Tone is often interchangeable with atmosphere, at least when it comes to the realm of the videogame. It’s here where art direction, presentation, music, sound design, and gameplay come together to form a specific feel or underlying throughline. For White Shadows the tone often errs on the side of uneasy, stark, and foreboding. Bolstered by some spectacular art direction and cinematography, the black and white world in which it depicts is at once strange and uneasy.
Tonally White Shadows has the air of depressing dystopia, a world in which brutality lies beneath a very thin layer of beauty. Through music, through the interplay between light and shadow, and through the precise camera movements that separate the many puzzle-platforming sections, White Shadows is mesmerising.
It’s also ambiguous, at least until the latter moments when the world’s history is laid bare in a somewhat out of place but impressive nonetheless storybook sequence.
Bolstered by some spectacular art direction and cinematography, the black and white world in which it depicts is at once strange and uneasy.
Which is worth bringing up because before you embark on your journey as the small Ravengirl looking to escape the mysterious city in which she lives, developer Monokel prefaces the experience with a warning. A word about the scenes you’re about to see depicting truly disturbing things.
Now, being ambiguous or artistic in its approach, this actually means playing White Shadows will conjure a sense of nightmarish unease. Something akin to playing through Little Nightmares II, a title which it shares a lot in common. Allusion as opposed to outright depiction, which makes the warning upfront a little strange in that narrative specificity is mostly kept to minor background detail.
Speaking of background detail, the intricate dystopian city depicted mostly through lavishly detailed backdrops and side-scrolling transitional flourishes is truly wonderful. Especially in relation to architectural complexity, where you get a real sense that what you’re seeing is a very real place. The musical cues are all handled brilliantly too, which ties into the cinematic ambition on display.

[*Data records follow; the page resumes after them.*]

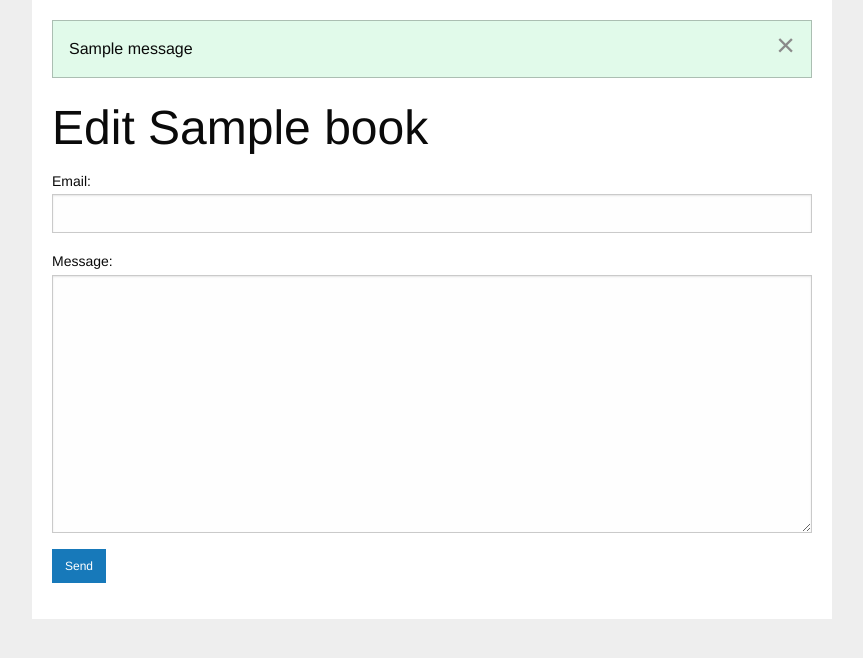
After one commit to asommer70/bookpila, a Django app: page /books/1/edit in a window 1280 px wide. The commit adds this page. Shown: the top 658 px of the page, without its empty margins (208-1071 px from the left). Run offline with Django 3.2, Linux system fonts and the light colour scheme; tables that the repository leaves empty hold one stand-in row (values such as "Sample post"); one stand-in notice (Sample message) is shown; some libraries are stand-ins or nearby versions.

Commit message:
Importing test Form to learn Django Form manipulation.

```diff
--- /dev/null
+++ b/books/forms.py
@@ -0,0 +1,18 @@
+from django import forms
+from django.core import validators
+
+class ContactForm(forms.Form):
+    email = forms.EmailField(label='Email')
+    message = forms.CharField(widget=forms.Textarea, label='Message')
+    honeypot = forms.CharField(
+        required=False,
+        widget=forms.HiddenInput,
+        label="Leave empty",
+        validators=[validators.MaxLengthValidator(0)]
+    )
+
+    # def clean_honeypost(self):
+    #     honeypot = self.cleanded_data['honeypot']
+    #     if len(honeypot):
+    #         raise forms.ValidationError("honeypost is not empty!")
+    #     return honeypot
--- /dev/null
+++ b/books/templates/books/edit.html
@@ -0,0 +1,13 @@
+{% extends 'layout.html' %}
+
+{% block title %}Edit {{book.title}}{% endblock %}
+
+{% block body %}
+  <h1>Edit {{book.title}}</h1>
+
+  <form class="form" action="" method="post">
+    {{contact_form.as_p}}
+    {% csrf_token %}
+    <input type="submit" class="button small" value="Send">
+  </form>
+{% endblock %}
--- a/books/templates/books/show.html
+++ b/books/templates/books/show.html
@@ -17,4 +17,6 @@
       <li>{{tag.name}}</li>
     {% endfor %}
   </ul>
+
+  <a class="button small" href="{% url 'books:edit' pk=book.pk %}">Edit</a>
 {% endblock %}
--- a/books/urls.py
+++ b/books/urls.py
@@ -5,4 +5,5 @@ app_name = 'books'
 urlpatterns = [
     path('', views.index, name='index'),
     path('<int:pk>', views.show, name='show'),
+    path('<int:pk>/edit', views.edit, name='edit'),
 ]
--- a/books/views.py
+++ b/books/views.py
@@ -1,5 +1,9 @@
 from django.shortcuts import get_object_or_404, render
+from django.http import HttpResponseRedirect
+from django.urls import reverse
+from django.contrib import messages
 from .models import Book
+from .forms import ContactForm
 
 def index(req):
     books = Book.objects.all()
@@ -9,3 +13,15 @@ def index(req):
 def show(req, pk):
     book = get_object_or_404(Book, pk=pk)
     return render(req, 'books/show.html', {'book': book})
+
+
+def edit(req, pk):
+    contact_form = ContactForm()
+    book = get_object_or_404(Book, pk=pk)
+    if req.method == 'POST':
+        form = ContactForm(req.POST)
+        if form.is_valid():
+            print('ContactForm is valid...')
+            messages.add_message(req, messages.SUCCESS, 'Thanks for the message!')
+            return HttpResponseRedirect(reverse('books:show', args=[book.pk]))
+    return render(req, 'books/edit.html', {'book': book, 'contact_form': contact_form})
--- a/templates/layout.html
+++ b/templates/layout.html
@@ -9,6 +9,20 @@
   </head>
   <body>
     <div class="container">
+      {% if messages %}
+        <div class="row">
+          <div class="columns small-6">
+            {% for message in messages %}
+              <div class="callout {{message.tags}}" data-closable>
+                {{message}}
+                <button class="close-button" aria-label="Dismiss alert" type="button" data-close>
+                  <span aria-hidden="true">&times;</span>
+                </button>
+              </div>
+            {% endfor %}
+          </div>
+        </div>
+      {% endif %}
       {% block body %}{% endblock %}
     </div>
 
```
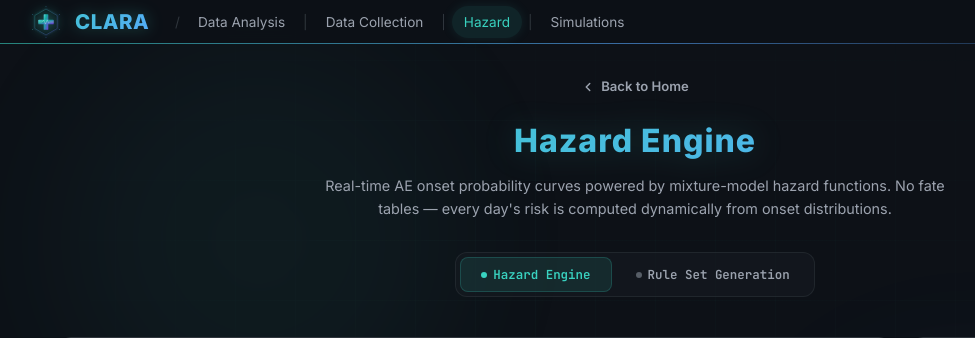
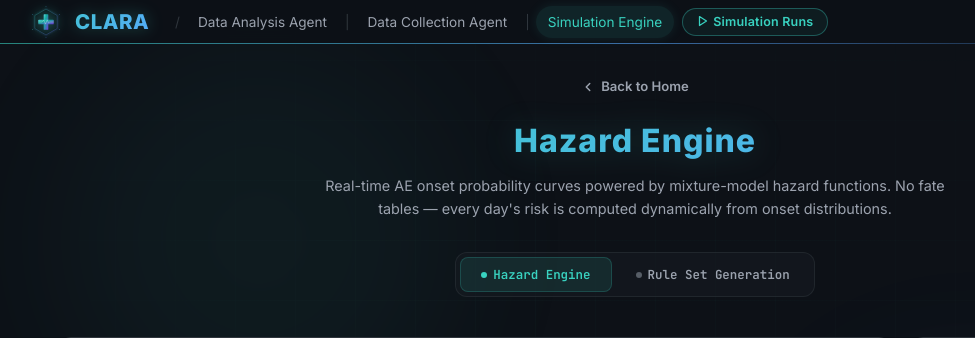
Before and after one commit to newmes/CLARA, a Django app: template frontend/templates/demo/hazard.html in a window 1280 px wide. Shown: the top 338 px of the page, without its empty margins (5-980 px from the left). Run offline with Django 5.2, Linux system fonts and the light colour scheme; the template is opened without the code that fills it, so the values that code supplies are empty.

Commit message:
[DESIGN] 데모 헤더 네비게이션 메뉴명 리네이밍 + Simulation Runs CTA 버튼 스타일
- Data Analysis → Data Analysis Agent
- Data Collection → Data Collection Agent
- Hazard → Simulation Engine
- Simulations → Simulation Runs (pill CTA 버튼 + ▶ 아이콘)

Co-Authored-By: Claude Opus 4.6 <noreply@anthropic.com>

```diff
--- a/frontend/templates/base/base.html
+++ b/frontend/templates/base/base.html
@@ -109,6 +109,32 @@
       color: var(--accent-cyan); background: rgba(57,210,192,0.1);
     }
     body.has-sidebar { padding-left: 60px; }
+
+    /* ── Nav CTA Button (action link, e.g. "Simulation Runs") ── */
+    .global-nav a.nav-cta {
+      color: var(--accent-cyan);
+      border: 1px solid rgba(57,210,192,0.35);
+      border-radius: 20px;
+      padding: 4px 14px;
+      font-weight: 600;
+      font-size: 0.92em;
+      letter-spacing: 0.2px;
+      background: rgba(57,210,192,0.06);
+      transition: all 0.25s ease;
+      margin-left: 4px;
+    }
+    .global-nav a.nav-cta:hover {
+      background: rgba(57,210,192,0.15);
+      border-color: rgba(57,210,192,0.6);
+      box-shadow: 0 0 14px rgba(57,210,192,0.15);
+      color: #fff;
+    }
+    .global-nav a.nav-cta svg {
+      width: 12px; height: 12px;
+      vertical-align: -1px;
+      margin-right: 4px;
+      stroke: currentColor;
+    }
   </style>
   {% block extra_head %}{% endblock %}
 </head>
--- a/frontend/templates/demo/hazard.html
+++ b/frontend/templates/demo/hazard.html
@@ -251,13 +251,12 @@
 
 {% block nav_items %}
   <span class="nav-sep">/</span>
-  <a href="{% url 'demo_anti_hallucination' %}">Data Analysis</a>
+  <a href="{% url 'demo_anti_hallucination' %}">Data Analysis Agent</a>
   <span class="nav-sep">|</span>
-  <a href="{% url 'demo_care_agent' %}">Data Collection</a>
+  <a href="{% url 'demo_care_agent' %}">Data Collection Agent</a>
   <span class="nav-sep">|</span>
-  <a href="{% url 'demo_hazard' %}" class="nav-active">Hazard</a>
-  <span class="nav-sep">|</span>
-  <a href="{% url 'simulation_list' %}">Simulations</a>
+  <a href="{% url 'demo_hazard' %}" class="nav-active">Simulation Engine</a>
+  <a href="{% url 'simulation_list' %}" class="nav-cta"><svg viewBox="0 0 24 24" fill="none" stroke-width="2.5" stroke-linecap="round" stroke-linejoin="round"><polygon points="5 3 19 12 5 21 5 3"/></svg>Simulation Runs</a>
 {% endblock %}
 
 {% block content %}
```
Also changed, not shown: frontend/templates/demo/anti_hallucination.html (+9 -8 lines), frontend/templates/demo/care_agent.html (+4 -5 lines), frontend/templates/demo/medgemma.html (+4 -5 lines), frontend/templates/demo/ruleset_generation.html (+4 -5 lines).
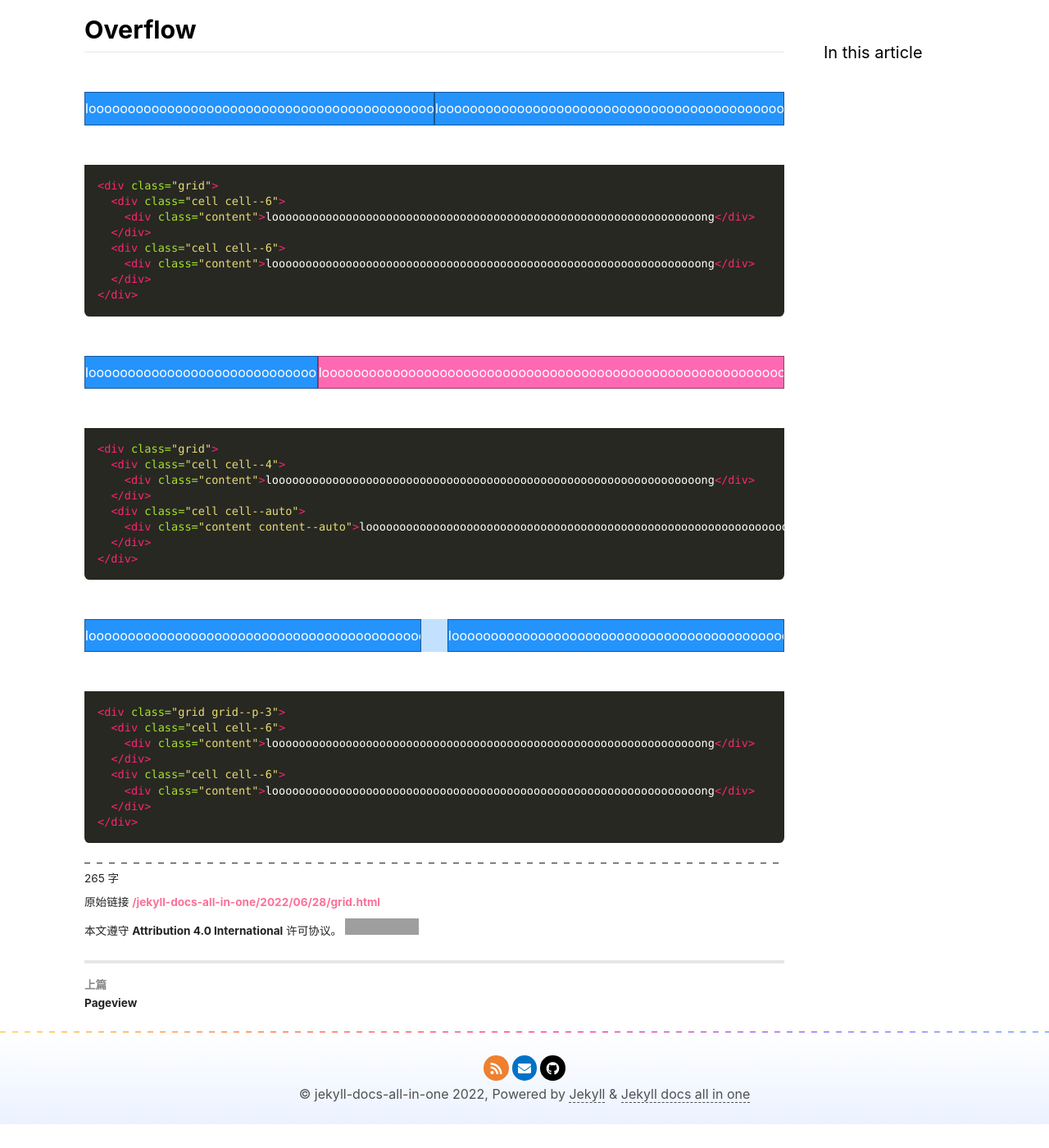
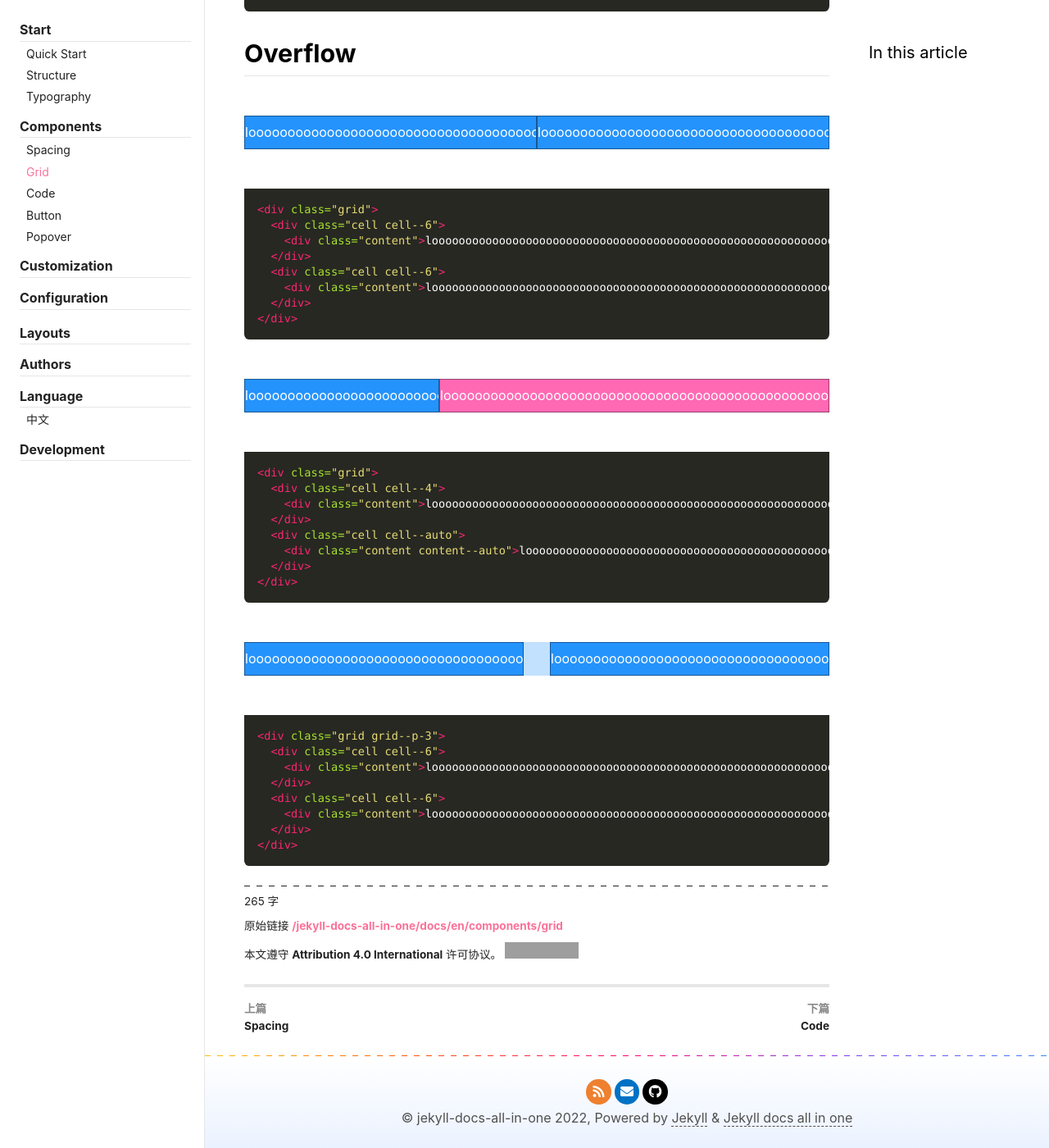
Before and after one commit to LawssssCat/jekyll-docs, a Jekyll site: the page built from _docs/en/components/grid.md, in a window 1280 px wide and 1400 px high, scrolled down 2911 px. Shown: the whole window at 82% size. Built offline with Jekyll 4.4.1, drawn with Linux system fonts in a browser that asks for light colours; comment, search, counter and statistics services are not loaded; before the commit the page ends 4282 px from its top, so only the background shows below that; grey boxes are pictures that could not be loaded.

Commit message:
docs: grid

```diff
--- a/_data/quicklinks.yml
+++ b/_data/quicklinks.yml
@@ -34,6 +34,7 @@ docs-en:
   - title: Components
     details:
       - url: /docs/en/components/spacing
+      - url: /docs/en/components/grid
       - url: /docs/en/components/code
       - url: /docs/en/components/button
       - url: /docs/en/components/popover
--- a/_posts/2022-06-28-grid.md
+++ b/_docs/en/components/grid.md
@@ -1,7 +1,8 @@
 ---
 layout: article
-aside:
-  toc: true
+date: 2022-06-28
+title: Grid
+permalink: /docs/en/components/grid
 ---
 
 <style>
```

White Shadows sells the locale and then some, and that sense of immersion and scope adds immeasurably to the darker and more sinister stuff on display. The way the camera zooms and pans and even uses things like suspended train carriages and other elements to inject momentary suspense and wonder, is commendable.
That said, the actual puzzles and platforming feels in service of an abstract cinematic journey, as opposed to being an integral part thereof. Puzzles are fairly rudimentary, drawing on staples of puzzle-platformers past, with very little in the way of anything new or revolutionary. Not that a solid platformer needs to be anything of the sort, again, there’s a disconnect here between the world and puzzles. Which unfortunately affects any sort of kinship formed between the player and the mysterious protagonist.
White Shadows sells the locale and then some, and that sense of immersion and scope adds immeasurably to the darker and more sinister stuff on display.
When viewed through a cinematic lens, White Shadows becomes an easy experience to recommend. The wonderful art direction, cinematography, animation (for the most part) and other elements do come together to create a cohesive and visually surprising journey. There’s variety here, quite a bit of it considering the very short runtime. So even though it doesn’t quite emerge, fully formed, from the shadows of Limbo, Abe’s Odyssey, or Another World, White Shadows certainly makes its mark. However fleeting that might be.